Thursday, February 9, 2012
Black Beauty by Anna Sewell
Black Beauty, published in 1877 and set in Victorian London, was Anna Sewell's only novel. Yet it has remained a classic for 140 years.
Anna Sewell (English Quaker 1820-1878) was one of the first equine advocates, if not the first to write a children's novel about a wonderful horse and the cruelty of man. Black Beauty is the autobiography of a horse.
Told from the horse's point-of-view, Black Beauty describes his birth, early training and his fondness for his first master, Squire Gordon, stablemates Ginger and Merrylegs and grooms John and James.
For fashion's sake, some owners insisted the grooms harness the carriage horses with their head's held high with the check rein. This made it difficult for the team to pull as well as caused other long term problems. Squire Gordon was against such devices.
When James plans on moving on, little Joe Green is trained for his position. The young boy makes a grave error in Beauty's care after the horse is ridden hard to fetch the doctor for the mistress, and the doc rides him hard back. Beauty survives the incident, but when the mistress needs to move due to her illness, all the horses must be sold.
After that, Beauty describes his life with various owners. Some are ignorant, some cruel but a handful give him the best care they can including a cab driver.

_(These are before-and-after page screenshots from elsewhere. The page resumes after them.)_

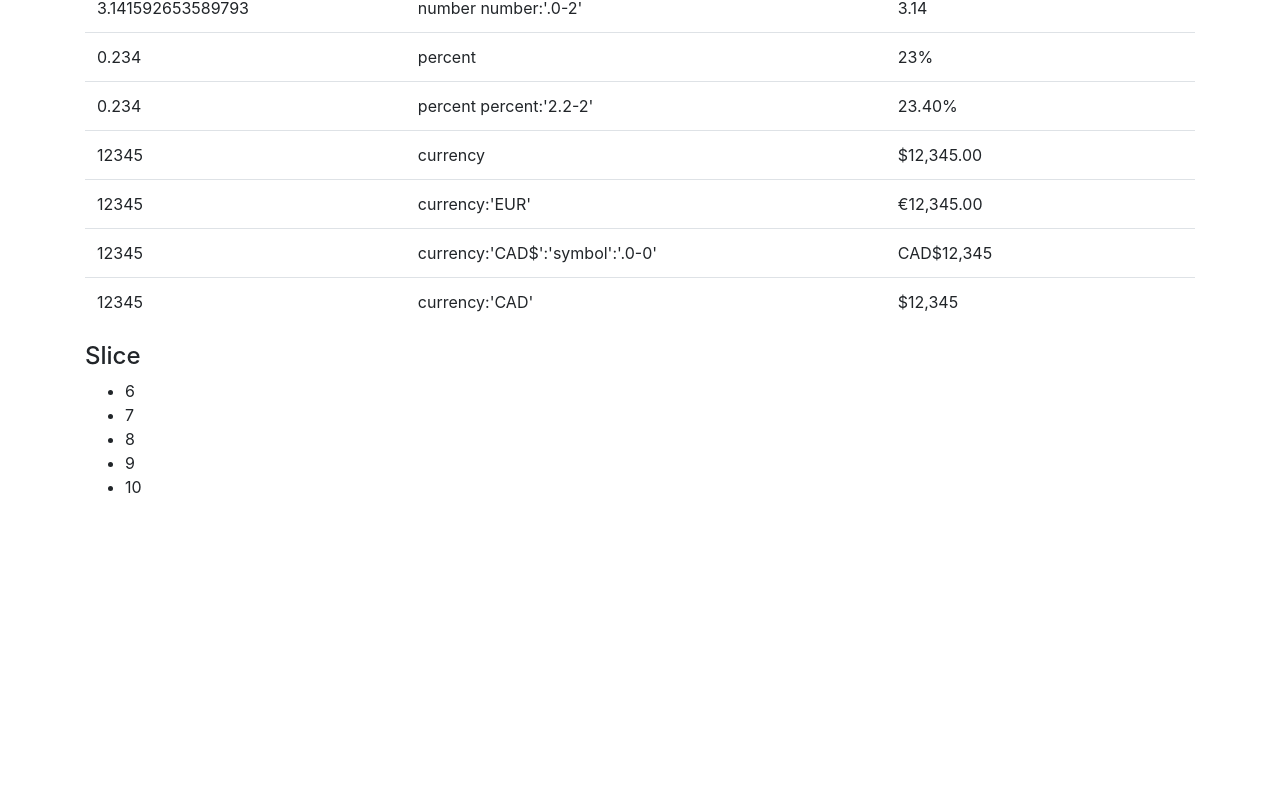
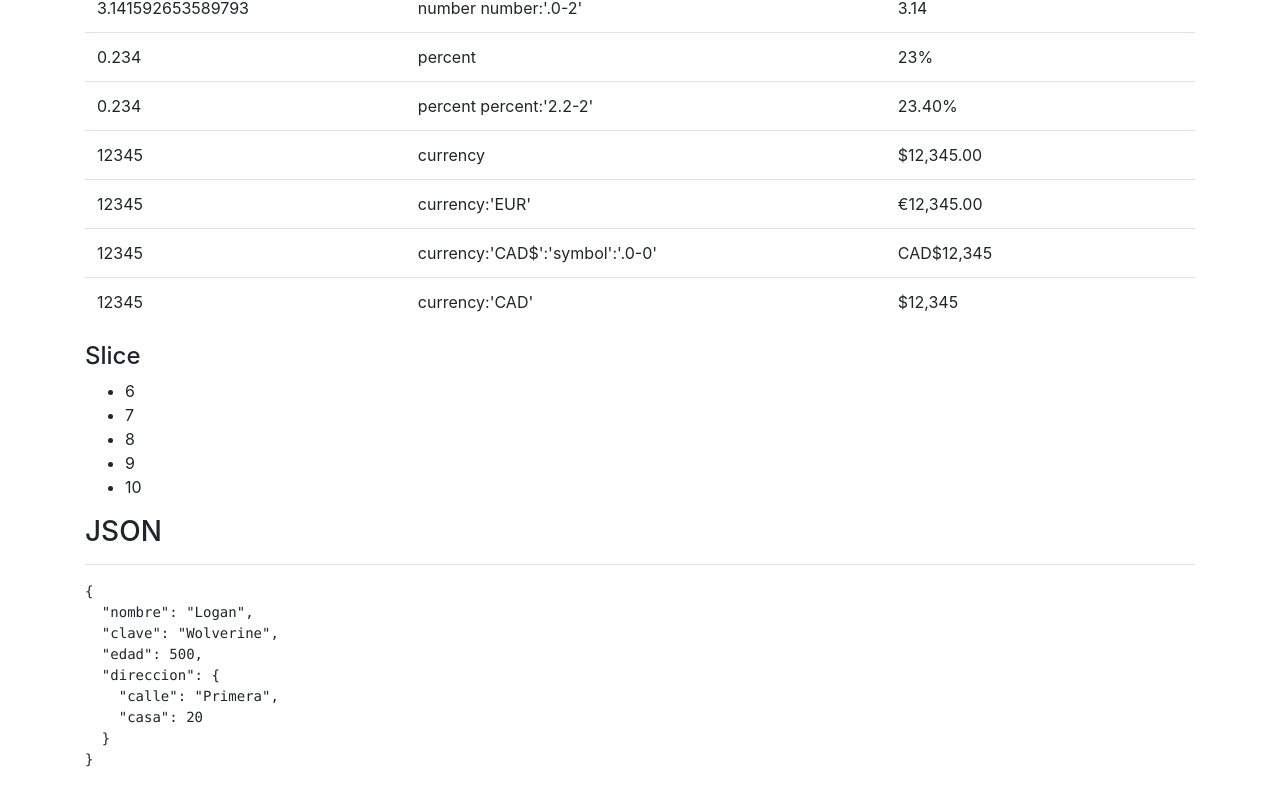
Before and after one commit to juanma77/spa-pipes, an Angular app: page / in a window 1280 px wide. Shown: the part 507-1313 px from the top of the page. Before the commit the page ends 1022 px from the top, so only its background shows below. Built offline with nearby package versions, Linux system fonts and the light colour scheme.

Commit message:
added json pipe

```diff
--- a/src/app/app.component.html
+++ b/src/app/app.component.html
@@ -102,5 +102,12 @@
     <ul>
       <li *ngFor="let item of arreglo | slice:5:20">{{ item }}</li>
     </ul>
+    <h3>JSON</h3>
+    <hr>
+    <div class="row mb-5">
+      <div class="col">
+        <pre>{{ heroe | json }}</pre>
+      </div>
+    </div>
   </div>
 </div>
--- a/src/app/app.component.ts
+++ b/src/app/app.component.ts
@@ -17,4 +17,14 @@ export class AppComponent {
   public porcentaje: number = 0.234;
 
   public salario: number = 12345;
+
+  public heroe = {
+    nombre: 'Logan',
+    clave: 'Wolverine',
+    edad: 500,
+    direccion: {
+      calle: 'Primera',
+      casa: 20
+    }
+  }
 }
```
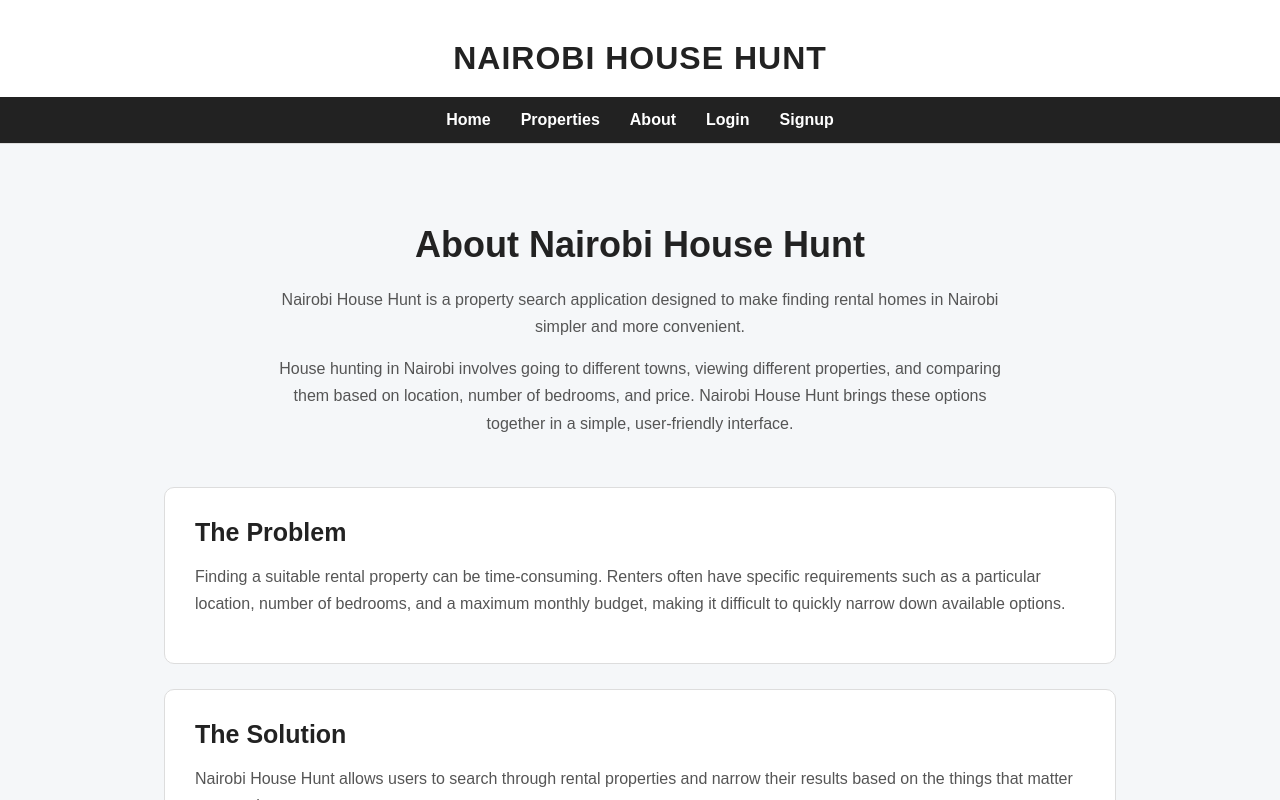
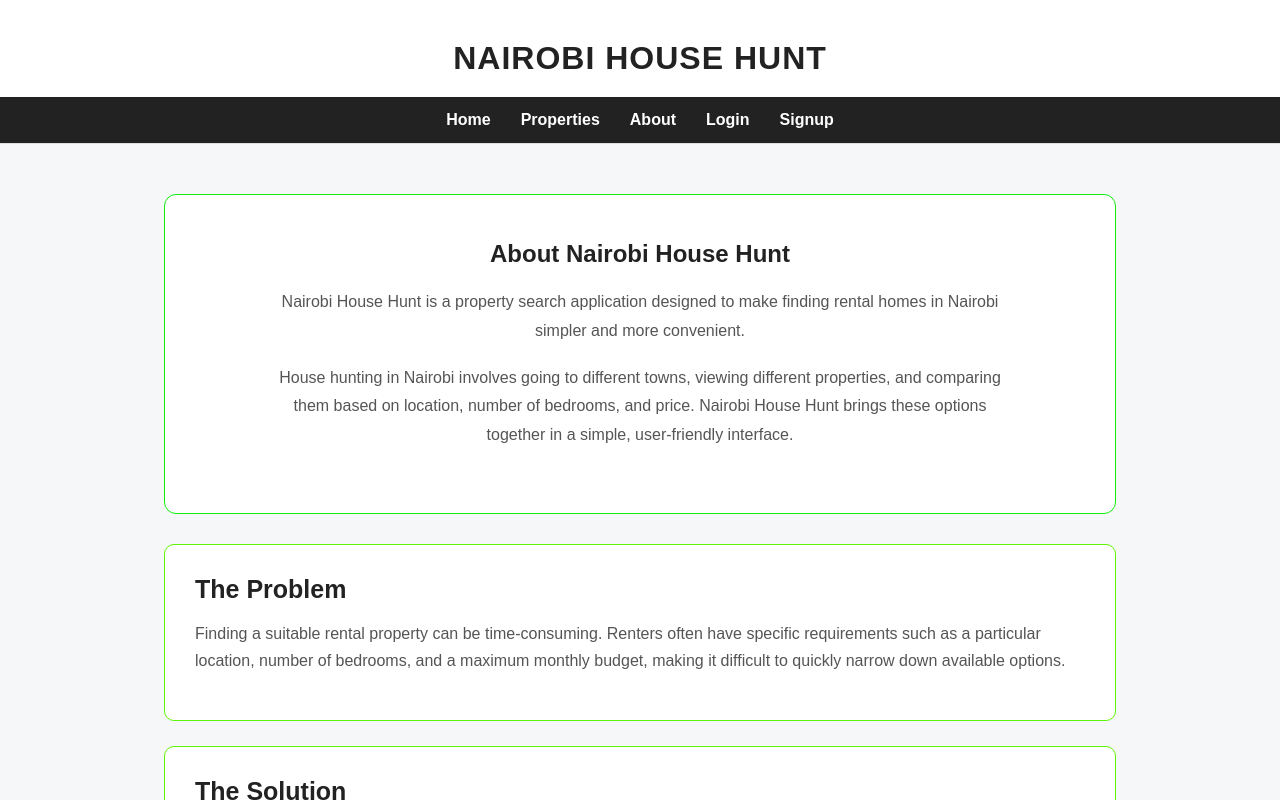
Before and after one commit to Celline-SD17/Nairobi-House-Hunt, a React (Vite) app in the folder Nairobi-House-Hunt/: page /about in a window 1280 px wide. Shown: the top 800 px of the page. Built offline with nearby package versions, Linux system fonts and the light colour scheme; no server answers.

Commit message:
Styles edited

```diff
--- a/Nairobi-House-Hunt/src/index.css
+++ b/Nairobi-House-Hunt/src/index.css
@@ -75,6 +75,7 @@ main {
   font-weight: bold;
   letter-spacing: 2px;
   margin-bottom: 15px;
+  color:#11ef09
 }
 .hero h2{
   font-size: 48px;
@@ -129,7 +130,7 @@ main {
 .feature {
   background-color: white;
   padding: 30px 24px;
-  border: 1px solid #ddd;
+  border: 1px solid hsl(95, 95%, 48%);
   border-radius: 10px;
 }
 
@@ -222,7 +223,7 @@ main {
 .search-container input {
   width: 100%;
   padding: 13px 16px;
-  border: 1px solid #ccc;
+  border: 1px solid hsl(103, 91%, 50%)#ccc;
   border-radius: 6px;
   font-size: 16px;
 }
@@ -237,7 +238,7 @@ main {
   padding: 20px;
   margin: 0 auto 20px;
   max-width: 1000px;
-  background-color: white;
+  background-color: hsl(103, 91%, 50%)
   border: 1px solid #ddd;
   border-radius: 10px;
 }
@@ -255,7 +256,7 @@ main {
 .filter-container select,
 .filter-container input {
   padding: 10px;
-  border: 1px solid #ccc;
+  border: 1px solid hsl(103, 91%, 50%);
   border-radius: 6px;
   background-color: white;
   font-size: 14px;
@@ -279,7 +280,7 @@ main {
 /*Property cards*/
 .property-card {
   padding: 22px;
-  border: 1px solid #ddd;
+  border: 1px solid hsl(103, 91%, 50%);
   border-radius: 10px;
   background: white;
   transition: transform 0.2s ease, box-shadow 0.2s ease;
@@ -375,18 +376,24 @@ main {
 /*About intro*/
 .about-intro {
   text-align: center;
-  margin-bottom: 50px;
+  margin-bottom: 30px;
+  background-color: white;
+  padding: 45px;
+  border: 1px solid #11ef09;
+  border-radius: 12px;
 }
 
 .about-intro h2 {
+  color:#5ef407
   font-size: 36px;
   margin-bottom: 20px;
+  margin-top: 0;
 }
-
 .about-intro p {
   max-width: 750px;
-  margin: 0 auto 15px;
-  line-height: 1.7;
+  margin: 0 auto 18px;
+  margin: 0 auto 18px;
+  line-height: 1.8;
   color: #555;
 }
 
@@ -395,7 +402,7 @@ main {
   background-color: white;
   padding: 30px;
   margin-bottom: 25px;
-  border: 1px solid #ddd;
+  border: 1px solid #5ef407;
   border-radius: 10px;
 }
 
@@ -425,7 +432,7 @@ main {
 
 .how-it-works > div {
   padding: 20px;
-  background-color: #f5f7f9;
+  background-color: lch(75.55% 41.42 227.15);
   border-radius: 8px;
 }
 
@@ -457,7 +464,7 @@ main {
   margin: 50px auto;
   padding: 35px;
   background-color: white;
-  border: 1px solid #ddd;
+  border: 1px solid hsl(103, 91%, 50%);
   border-radius: 10px;
 }
 
```
Also changed, not shown: Nairobi-House-Hunt/src/pages/About.jsx (indentation only).
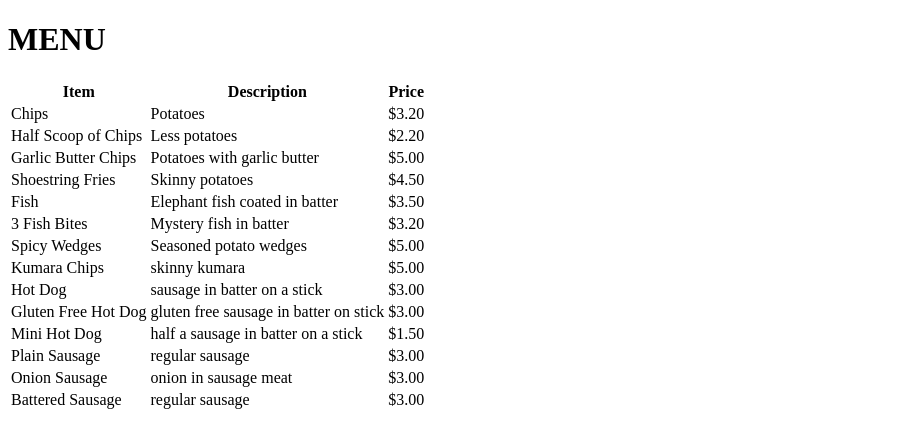
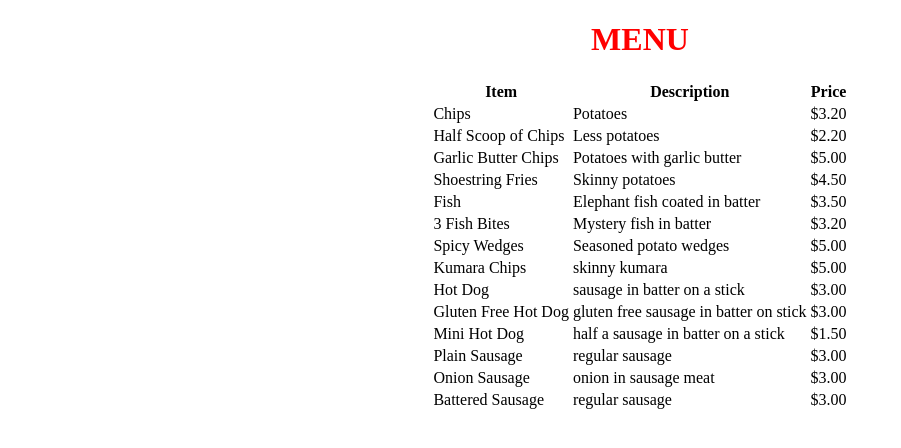
Before and after one commit to sophiayli/Sophia_webapp, a Flask app: page /menu in a window 1280 px wide. Shown: the top 448 px of the page, without its empty margins (0-901 px from the left). Run offline with Flask 2, Linux system fonts and the light colour scheme; data comes from the database, SQL or seed files in the repository.

Commit message:
tried formatting the title (centered + change coloured)

```diff
--- a/templates/menu.html
+++ b/templates/menu.html
@@ -6,11 +6,20 @@
     <meta name="viewport" content="width=device-width, initial-scale=1.0">
     <title>Document</title>
 </head>
-
+<style>
+    h1 {
+    color: red;
+    text-align: center;
+    }
+    table.center {
+        margin-left: auto;
+        margin-right: auto;
+    }
+</style>
  <body>
     <title>Menu page</title>
     <h1>MENU</h1>
-    <table>
+    <table class="center">
         <tr>
             <th>Item</th>
             <th>Description</th>
```
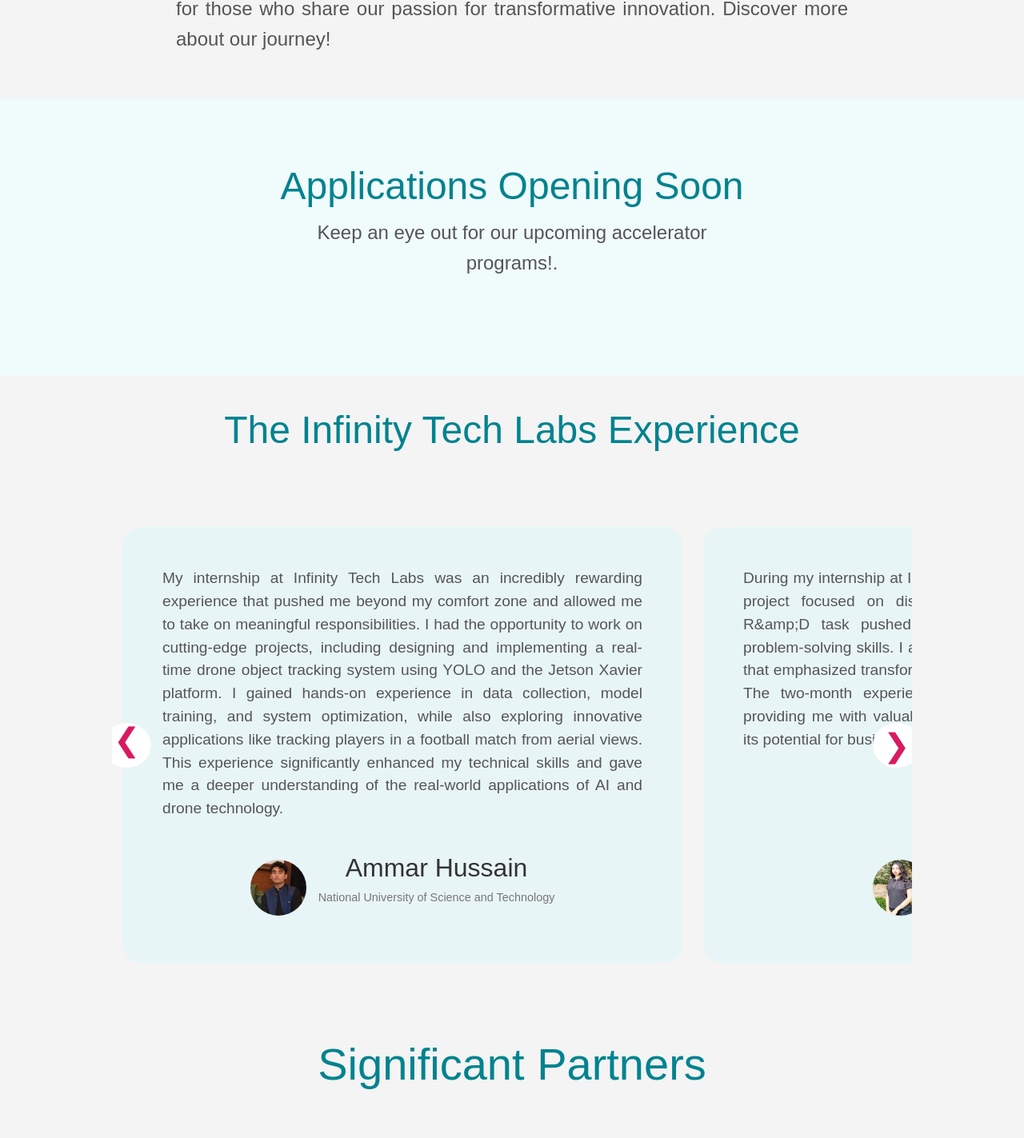
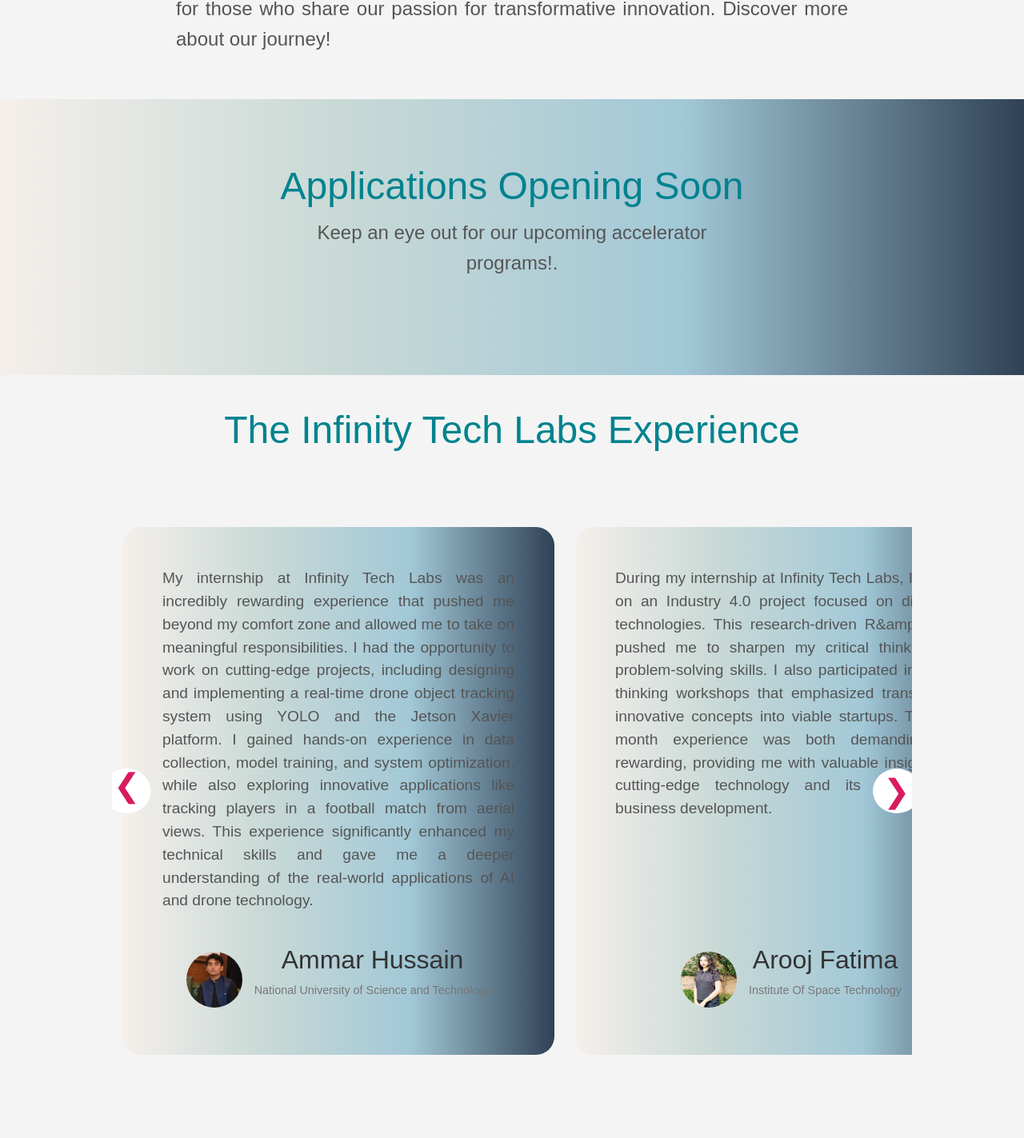
Before and after one commit to FaseehHayat21/Industry-tech-labs-4.0, a React (Vite) app: page / in a window 1280 px wide. Shown: the part 1256-2679 px from the top of the page at 80% size. Built offline with nearby package versions, Linux system fonts and the light colour scheme; a web font is replaced by a local one.

Commit message:
other section update of landing page

```diff
--- a/src/component/LandingPage/Application/Applications.css
+++ b/src/component/LandingPage/Application/Applications.css
@@ -3,6 +3,7 @@
     text-align: center;
     padding: 80px 20px;
     padding-bottom: 15vh;
+    background: linear-gradient(to left, #2f4156, #a2c8d7, #c8d9d6, #f5efeb);
   }
 
   .applications-section h2 {
--- a/src/component/LandingPage/Testimonials/Testimonials.css
+++ b/src/component/LandingPage/Testimonials/Testimonials.css
@@ -27,12 +27,12 @@
   .testimonial-slider-inner {
     display: flex;
     transition: transform 0.5s ease; /* Smooth sliding transition */
-    width: 70%;
+    width: 60%;
   }
 
   .testimonial-card {
     margin: 13px 13px;
-    min-width: 100%;
+    min-width: 90%;
     background-color: #e8f5f7;
     padding: 50px;
     border-radius: 23px;
@@ -41,6 +41,7 @@
     display: flex;
     justify-content: space-between;
     align-items: center;
+    background: linear-gradient(to left, #2f4156, #a2c8d7, #c8d9d6, #f5efeb);
     flex-direction: column;
   }
 
--- a/src/component/LandingPage/footer/Footer.css
+++ b/src/component/LandingPage/footer/Footer.css
@@ -1,5 +1,5 @@
 .footer {
-    background-color: #666666;
+    background-color: #2f4156;
     color: white;
     padding: 70px 80px 20px;
     font-family: 'Montserrat', sans-serif; /* Set the Montserrat font */
```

Life is hard, and the author gives details of the cruelty of some grooms, drivers and owners.
At least Sewell gives the story a happy ending.
I first read this as a teen, before I took riding lessons. Looking back, I think Sewell's insight helped me decide my path on my journey to becoming a professional horsewoman.
I would recommend this book for all horse lovers except the very young.